Molecular Partners has priced its IPO, setting it up to raise $63.8 million to fund work on oncology and infectious disease candidates. The IPO haul is set to fall well short of the original target after a five-day period in which the biotech’s share price in Switzerland fell 17%.
Zurich-based Molecular Partners filed to list shares on Nasdaq in April, at which time the plan was to raise up to $100 million to fund early-phase clinical trials in oncology and infectious diseases. Last week, the developer of a new class of custom-built protein drugs updated its paperwork and tied its planned IPO pricing to its Swiss stock, which traded for CHF 24.40, around $27, on June 8.
Since then, Molecular Partners’ stock has traded down to CHF 21.15. After suffering the double-digit drop in the price of its Swiss stock, Molecular Partners priced its U.S. IPO at $21.25. The price, which is below the level at which the Swiss stock closed on Tuesday, leaves Molecular Partners with a smaller haul than originally anticipated.
Molecular Partners ended March with almost $155 million in the bank, suggesting it will still have the money to execute its plans despite the IPO failing short. The last IPO registration statement released by Molecular Partners proposed spending $25 million on completing a phase 1 trial of MP0317, $40 million on the expansion of an infectious disease program and $43 million on taking a treatment for acute myeloid leukemia through phase 1.
A deal with Novartis could further strengthen Molecular Partners’ balance sheet. Novartis paid CHF 20 million and bought a CHF 40 million stake in Molecular Partners in October as part of a deal for two antiviral COVID-19 candidates. Molecular Partners subsequently suffered a setback when the lockdown in the U.K. stopped it from dosing healthy volunteers from December 2020 to April 2021, but the program is now back on track. Novartis will have to pay CHF 150 million if it wants to opt in.

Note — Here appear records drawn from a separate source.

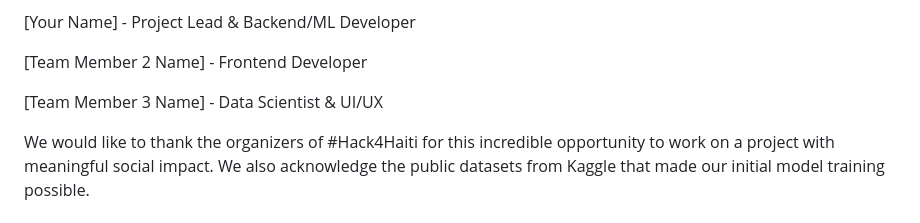
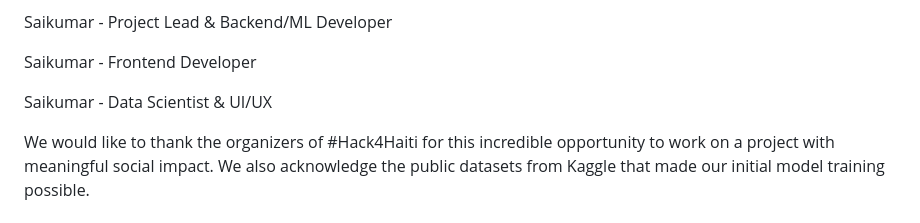
Before and after one commit to Saikumar1801/AquaLERT, a Markdown page: README.md, the part around one of its changes. GitHub-like rendering.

```diff
--- a/README.md
+++ b/README.md
@@ -211,9 +183,9 @@ IGNORE_WHEN_COPYING_END
 👥 Team & Acknowledgements
 
-[Your Name] - Project Lead & Backend/ML Developer
+Saikumar - Project Lead & Backend/ML Developer
 
-[Team Member 2 Name] - Frontend Developer
+Saikumar - Frontend Developer
 
-[Team Member 3 Name] - Data Scientist & UI/UX
+Saikumar - Data Scientist & UI/UX
 
 We would like to thank the organizers of #Hack4Haiti for this incredible opportunity to work on a project with meaningful social impact. We also acknowledge the public datasets from Kaggle that made our initial model training possible.
```
Also changed, not shown: other parts of README.md (+25 -53 lines).
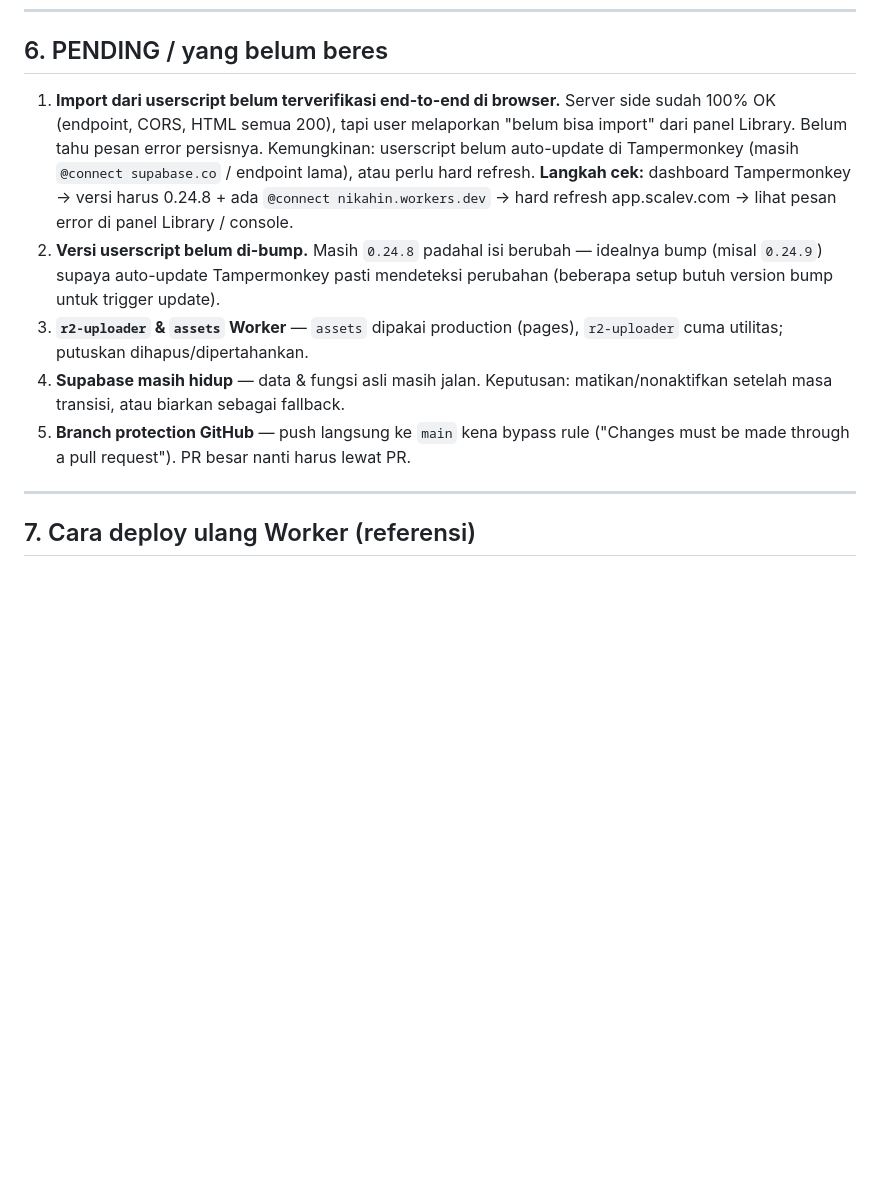
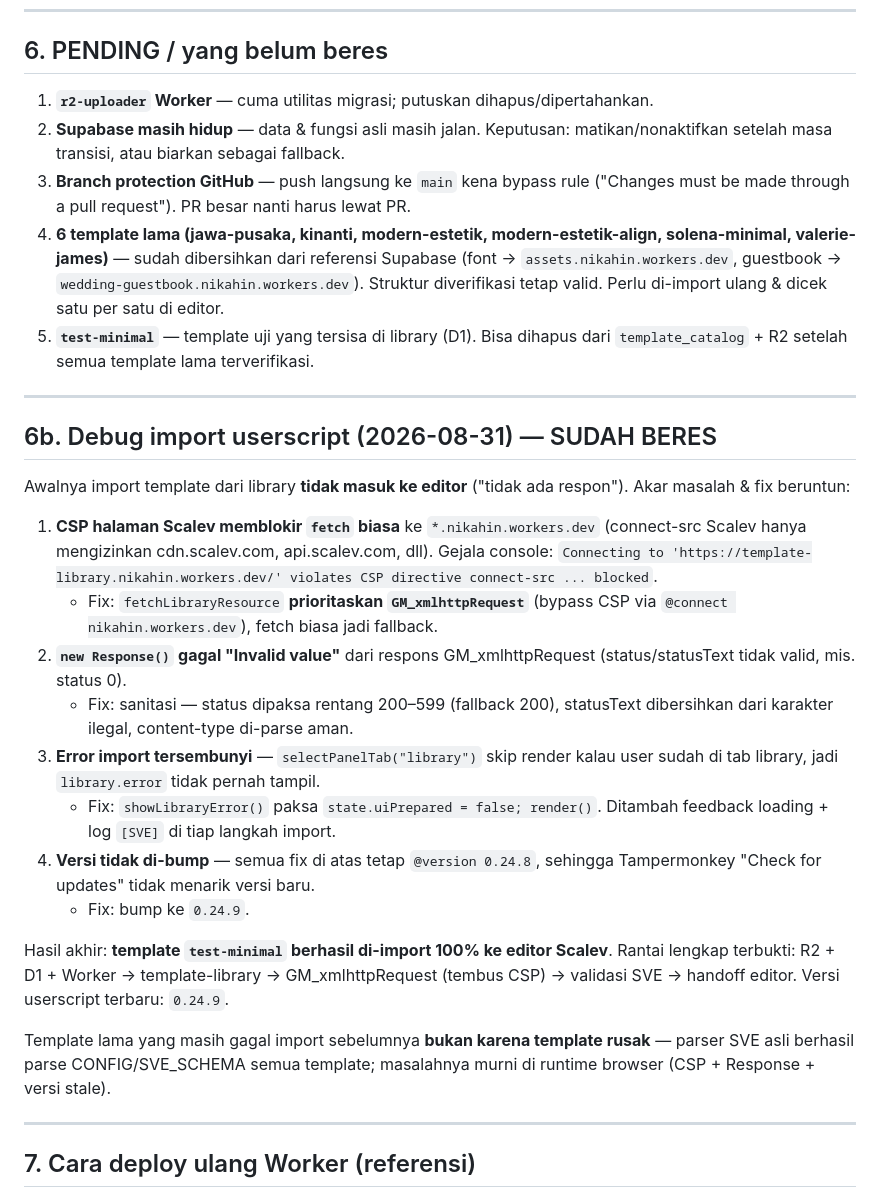
Before and after one commit to hasyaapp/visual-editor, a Markdown page: MIGRASI-SUPABASE-CLOUDFLARE.md, the part around the change. Drawn GitHub-style; blank space fills up the shorter version.

Commit message:
docs: catatan debug import userscript + status template bersih
- Import template library sudah beres (CSP Scalev, Response invalid,
  error tersembunyi, bump versi 0.24.9)
- 6 template lama sudah dibersihkan dari referensi Supabase
- Update daftar pending (r2-uploader, test-minimal, Supabase, branch protection)

Co-authored-by: CommandCodeBot <noreply@commandcode.ai>

```diff
--- a/MIGRASI-SUPABASE-CLOUDFLARE.md
+++ b/MIGRASI-SUPABASE-CLOUDFLARE.md
@@ -129,23 +129,50 @@ Rollback tinggal mengarahkan endpoint kembali.
 
 ## 6. PENDING / yang belum beres
 
-1. **Import dari userscript belum terverifikasi end-to-end di browser.**
-   Server side sudah 100% OK (endpoint, CORS, HTML semua 200), tapi user
-   melaporkan "belum bisa import" dari panel Library. Belum tahu pesan error
-   persisnya. Kemungkinan: userscript belum auto-update di Tampermonkey
-   (masih `@connect supabase.co` / endpoint lama), atau perlu hard refresh.
-   **Langkah cek:** dashboard Tampermonkey → versi harus 0.24.8 + ada
-   `@connect nikahin.workers.dev` → hard refresh app.scalev.com → lihat pesan
-   error di panel Library / console.
-2. **Versi userscript belum di-bump.** Masih `0.24.8` padahal isi berubah —
-   idealnya bump (misal `0.24.9`) supaya auto-update Tampermonkey pasti
-   mendeteksi perubahan (beberapa setup butuh version bump untuk trigger update).
-3. **`r2-uploader` & `assets` Worker** — `assets` dipakai production (pages),
-   `r2-uploader` cuma utilitas; putuskan dihapus/dipertahankan.
-4. **Supabase masih hidup** — data & fungsi asli masih jalan. Keputusan:
+1. **`r2-uploader` Worker** — cuma utilitas migrasi; putuskan dihapus/dipertahankan.
+2. **Supabase masih hidup** — data & fungsi asli masih jalan. Keputusan:
    matikan/nonaktifkan setelah masa transisi, atau biarkan sebagai fallback.
-5. **Branch protection GitHub** — push langsung ke `main` kena bypass rule
+3. **Branch protection GitHub** — push langsung ke `main` kena bypass rule
    ("Changes must be made through a pull request"). PR besar nanti harus lewat PR.
+4. **6 template lama (jawa-pusaka, kinanti, modern-estetik, modern-estetik-align,
+   solena-minimal, valerie-james)** — sudah dibersihkan dari referensi Supabase
+   (font → `assets.nikahin.workers.dev`, guestbook → `wedding-guestbook.nikahin.workers.dev`).
+   Struktur diverifikasi tetap valid. Perlu di-import ulang & dicek satu per satu di editor.
+5. **`test-minimal`** — template uji yang tersisa di library (D1). Bisa dihapus
+   dari `template_catalog` + R2 setelah semua template lama terverifikasi.
+
+---
+
+## 6b. Debug import userscript (2026-08-31) — SUDAH BERES
+
+Awalnya import template dari library **tidak masuk ke editor** ("tidak ada respon").
+Akar masalah & fix beruntun:
+
+1. **CSP halaman Scalev memblokir `fetch` biasa** ke `*.nikahin.workers.dev`
+   (connect-src Scalev hanya mengizinkan cdn.scalev.com, api.scalev.com, dll).
+   Gejala console: `Connecting to 'https://template-library.nikahin.workers.dev/'
+   violates CSP directive connect-src ... blocked`.
+   - Fix: `fetchLibraryResource` **prioritaskan `GM_xmlhttpRequest`** (bypass CSP
+     via `@connect nikahin.workers.dev`), fetch biasa jadi fallback.
+2. **`new Response()` gagal "Invalid value"** dari respons GM_xmlhttpRequest
+   (status/statusText tidak valid, mis. status 0).
+   - Fix: sanitasi — status dipaksa rentang 200–599 (fallback 200), statusText
+     dibersihkan dari karakter ilegal, content-type di-parse aman.
+3. **Error import tersembunyi** — `selectPanelTab("library")` skip render kalau
+   user sudah di tab library, jadi `library.error` tidak pernah tampil.
+   - Fix: `showLibraryError()` paksa `state.uiPrepared = false; render()`.
+     Ditambah feedback loading + log `[SVE]` di tiap langkah import.
+4. **Versi tidak di-bump** — semua fix di atas tetap `@version 0.24.8`, sehingga
+   Tampermonkey "Check for updates" tidak menarik versi baru.
+   - Fix: bump ke `0.24.9`.
+
+Hasil akhir: **template `test-minimal` berhasil di-import 100% ke editor Scalev**.
+Rantai lengkap terbukti: R2 + D1 + Worker → template-library → GM_xmlhttpRequest
+(tembus CSP) → validasi SVE → handoff editor. Versi userscript terbaru: `0.24.9`.
+
+Template lama yang masih gagal import sebelumnya **bukan karena template rusak** —
+parser SVE asli berhasil parse CONFIG/SVE_SCHEMA semua template; masalahnya murni
+di runtime browser (CSP + Response + versi stale).
 
 ---
 
```
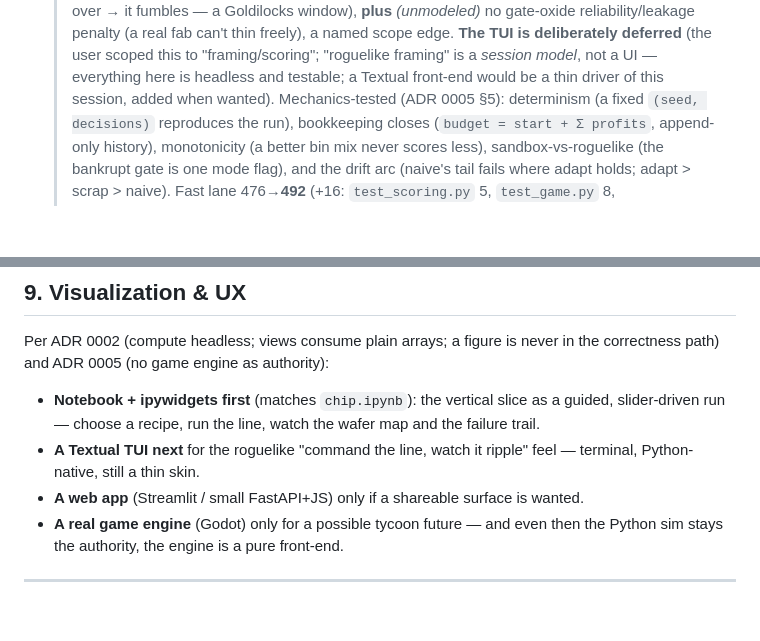
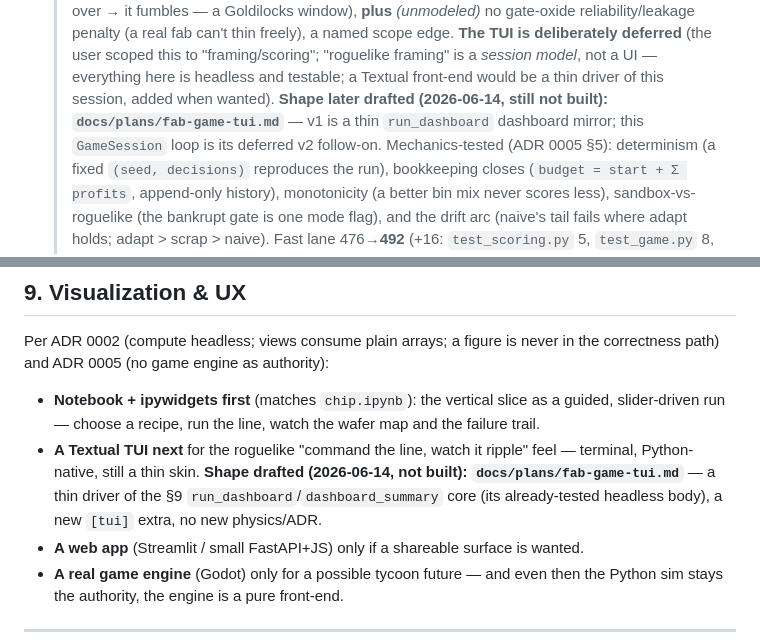
Before and after one commit to BoykoNeov/chip-sim, a Markdown page: docs/plans/fab-game.md, 2 parts joined by grey strips. Drawn GitHub-style; blank space fills up the shorter version.

```diff
--- a/docs/plans/fab-game.md
+++ b/docs/plans/fab-game.md
@@ -407,6 +407,8 @@ thing).
   > freely), a named scope edge. **The TUI is deliberately deferred** (the user scoped this to
   > "framing/scoring"; "roguelike framing" is a *session model*, not a UI — everything here is headless
   > and testable; a Textual front-end would be a thin driver of this session, added when wanted).
+  > **Shape later drafted (2026-06-14, still not built): `docs/plans/fab-game-tui.md`** — v1 is a thin
+  > `run_dashboard` dashboard mirror; this `GameSession` loop is its deferred v2 follow-on.
   > Mechanics-tested (ADR 0005 §5): determinism (a fixed `(seed, decisions)` reproduces the run),
   > bookkeeping closes (`budget = start + Σ profits`, append-only history), monotonicity (a better bin mix
   > never scores less), sandbox-vs-roguelike (the bankrupt gate is one mode flag), and the drift arc
@@ -617,7 +619,9 @@ correctness path) and ADR 0005 (no game engine as authority):
 - **Notebook + ipywidgets first** (matches `chip.ipynb`): the vertical slice as a guided,
   slider-driven run — choose a recipe, run the line, watch the wafer map and the failure trail.
 - **A Textual TUI next** for the roguelike "command the line, watch it ripple" feel — terminal,
-  Python-native, still a thin skin.
+  Python-native, still a thin skin. **Shape drafted (2026-06-14, not built): `docs/plans/fab-game-tui.md`**
+  — a thin driver of the §9 `run_dashboard`/`dashboard_summary` core (its already-tested headless
+  body), a new `[tui]` extra, no new physics/ADR.
 - **A web app** (Streamlit / small FastAPI+JS) only if a shareable surface is wanted.
 - **A real game engine** (Godot) only for a possible tycoon future — and even then the Python
   sim stays the authority, the engine is a pure front-end.
```
Also changed, not shown: docs/plans/fab-game-tui.md (added, +163 -0 lines), memory/fab-game.md (+5 -0 lines).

Molecular Partners has other deals with AbbVie and Amgen as well as wholly owned candidates that are on the cusp of clinical development. The AbbVie-partnered program, VEGF inhibitor abicipar, is the most advanced asset, but concerns about the ocular inflammation profile seen in phase 2 mean its future is uncertain.